High School, Middle School Students Receive Head Start via Project Lead the Way

Through the national program Project Lead the Way, El Segundo Middle School and High School students are receiving innovative education in Science, Technology, Engineering and Mathematics (STEM) curricular programs that are being used in middle and high schools across the nation. “The high school has their Project Lead the Way program and they actually have a full engineering sequence of courses that they can take similar to college courses if you were to major in engineering,” El Segundo Middle School Principal Dr. Jack Plotkin said. “Starting two years ago, we began to offer those courses to our seventh and eighth graders as zero period class--and it’s an engineering focused, problem-based learning program. Students will look at some type of problem, like a train having to go through a mountainside, and they will have to engineer a tunnel using software to show their understanding.”

Currently, El Segundo Middle School has 30 students registered for zero period at 6:40 a.m. at which time they go to El Segundo High to meet with math and science teacher Steve Eno.  Eno, who was at Raytheon’s Engineering Games earlier this year with a few of his students, is excited about the program and the positive impact it can have on the students. “It is great in terms of getting kids prepared for the high school program. With the kids that start in the middle school that come to the high school freshman class, you notice the difference in their ability to handle the class,” Eno said. “I thought it would be too early for some of the middle school students, but surprisingly they are always there excited and ready to go. They love it and they have a blast.”

Through its hands-on, project-based engineering courses, the program attempts to engage students on multiple levels by exposing them to areas of study that a middle school or high school student would not typically pursue by being enrolled in a traditional math or science class. Through exposure to such courses, the program seeks to provide students with a strong foundation if they decide to take the path to college in search of an engineering-based career.

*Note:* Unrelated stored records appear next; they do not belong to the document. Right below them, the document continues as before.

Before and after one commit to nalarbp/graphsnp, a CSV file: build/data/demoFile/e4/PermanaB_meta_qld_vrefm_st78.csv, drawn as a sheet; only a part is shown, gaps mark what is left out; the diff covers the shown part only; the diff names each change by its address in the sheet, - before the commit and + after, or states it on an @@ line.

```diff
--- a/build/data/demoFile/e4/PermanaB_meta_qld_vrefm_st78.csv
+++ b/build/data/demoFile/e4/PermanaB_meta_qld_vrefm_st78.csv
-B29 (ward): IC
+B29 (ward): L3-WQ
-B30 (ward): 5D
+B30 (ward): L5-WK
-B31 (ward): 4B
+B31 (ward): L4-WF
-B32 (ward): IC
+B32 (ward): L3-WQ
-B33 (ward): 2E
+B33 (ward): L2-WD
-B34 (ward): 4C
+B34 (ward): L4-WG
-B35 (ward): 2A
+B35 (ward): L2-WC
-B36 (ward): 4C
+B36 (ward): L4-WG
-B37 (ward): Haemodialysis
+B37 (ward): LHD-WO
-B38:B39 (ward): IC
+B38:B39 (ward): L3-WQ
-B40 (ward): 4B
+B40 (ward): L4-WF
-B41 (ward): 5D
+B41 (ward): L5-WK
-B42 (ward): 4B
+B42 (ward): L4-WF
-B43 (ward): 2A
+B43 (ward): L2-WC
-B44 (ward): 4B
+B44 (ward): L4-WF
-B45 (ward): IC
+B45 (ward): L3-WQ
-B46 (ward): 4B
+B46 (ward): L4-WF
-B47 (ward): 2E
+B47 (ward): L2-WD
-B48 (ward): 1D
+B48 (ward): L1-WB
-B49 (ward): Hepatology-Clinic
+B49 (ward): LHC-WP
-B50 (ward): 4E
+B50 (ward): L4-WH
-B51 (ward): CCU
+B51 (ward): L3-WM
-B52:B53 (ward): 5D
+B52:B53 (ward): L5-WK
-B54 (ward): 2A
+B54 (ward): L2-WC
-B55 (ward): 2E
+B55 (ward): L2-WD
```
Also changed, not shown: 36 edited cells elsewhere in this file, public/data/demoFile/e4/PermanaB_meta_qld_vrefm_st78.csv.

The curriculum, delivered through PLTW’s Virtual Academy, is provided free of charge to schools that register with PLTW. However, the classroom equipment and teacher training, which are both a requirement, are not free and are usually the main costs associated with the program. At El Segundo High School, Chevron donated the money to get the program started and the Middle School joined a year later. “We would love to run it here, but we don’t have the space for the equipment,” Plotkin said. “So they [students] sign a permission slip and get going. That gives them a head start if they decide on an engineering pathway. It is motivating and a lot of the kids love it because it is so hands-on. That is great for the kids who don’t do so well in the traditional classroom where I would just be talking to you. It provides an opportunity for the kids to engage in deep thinking and problem solving that mirrors what students would have to do on the job.”

The application of math and science concepts to everyday activities is one of the elements of the program that Eno and Plotkin appreciate and consider to be of much benefit to their students. “This really gives the students a chance to take what they are learning in their math and science classes and really apply it,” Eno said. “Most classes give students a project here or there. With the Project Lead the Way courses, students are seeing what they learn every day that they are working on projects. They are using math and using science to accomplish a task and solve problems. They do this daily and they can see how they can use an engineering career the rest of their lives. The early exposure allows students to know if engineering is a path that they want to follow or if they want to go another route.” 

With such a strong focus on STEM education across the country, students are becoming better prepared for the high-tech and high-skilled global economy. However, the benefits of these courses extend beyond math and science. Students learn to create, design, build, discover, collaborate and solve problems by applying what they learn in math and science. “All the job opportunities in engineering are based on computer skills and engineering skills that you have. That is what this program does--it prepares them,” Eno said. “They [students] are learning to use these science concepts and skills to solve major problems. By going into the Project Lead the Way, students are obtaining a huge advantage in terms of college and professional careers because they are learning the skills that will be needed.”

In addition, exposing students to STEM fields allows them to come in direct contact with professionals from local industries who serve as a strong example of real-world aspects of the curriculum through mentorships and their own workplace experiences. “Regardless of whether you are into engineering or not, sometimes you have a problem and you have to work together in a team to solve it,” Plotkin said. “That really mirrors the real world for kids. Just the exposure through design thinking to engineering gives the kids the mental framework they need for problem solving as a whole. If we can create good problem solvers and students who can work well with others and communicate and are reflective and thoughtful, that is what companies need. They don’t need students who are receptive, passive learners who need direction.”